Saved entries

▼

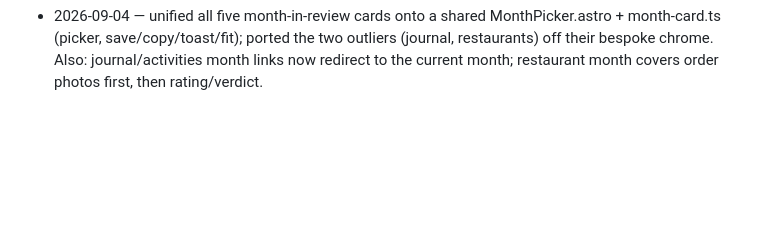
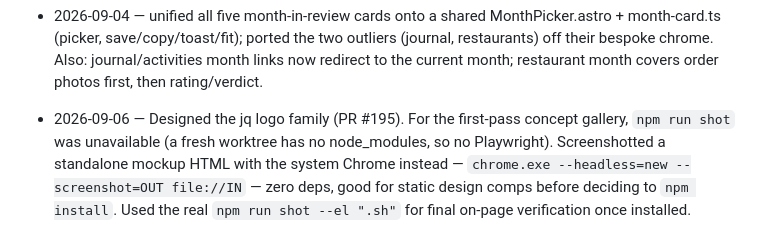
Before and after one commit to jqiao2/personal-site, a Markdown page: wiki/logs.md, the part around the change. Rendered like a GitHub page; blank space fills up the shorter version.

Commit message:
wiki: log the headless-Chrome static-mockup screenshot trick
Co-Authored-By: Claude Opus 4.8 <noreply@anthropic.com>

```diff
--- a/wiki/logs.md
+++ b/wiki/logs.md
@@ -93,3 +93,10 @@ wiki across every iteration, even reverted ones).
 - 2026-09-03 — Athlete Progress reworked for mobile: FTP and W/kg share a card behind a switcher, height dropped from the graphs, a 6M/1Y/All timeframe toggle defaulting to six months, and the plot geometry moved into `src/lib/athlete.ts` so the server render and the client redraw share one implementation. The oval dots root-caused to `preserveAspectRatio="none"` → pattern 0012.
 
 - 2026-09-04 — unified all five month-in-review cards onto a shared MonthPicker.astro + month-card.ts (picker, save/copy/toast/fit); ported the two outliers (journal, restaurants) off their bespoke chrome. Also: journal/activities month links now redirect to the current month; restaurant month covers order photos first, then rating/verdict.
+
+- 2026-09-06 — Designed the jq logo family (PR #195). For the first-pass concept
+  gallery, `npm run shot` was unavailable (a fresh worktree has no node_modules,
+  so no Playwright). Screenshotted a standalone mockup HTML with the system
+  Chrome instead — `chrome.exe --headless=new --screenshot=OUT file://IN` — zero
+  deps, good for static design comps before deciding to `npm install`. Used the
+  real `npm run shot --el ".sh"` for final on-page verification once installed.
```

▲

▸ **WORK ITEM**
Read the data above and pull out each line that holds the string "logs".

▸ **SOLUTION FOR THIS TASK**
Before and after one commit to jqiao2/personal-site, a Markdown page: wiki/logs.md, the part around the change. Rendered like a GitHub page; blank space fills up the shorter version.
--- a/wiki/logs.md
+++ b/wiki/logs.md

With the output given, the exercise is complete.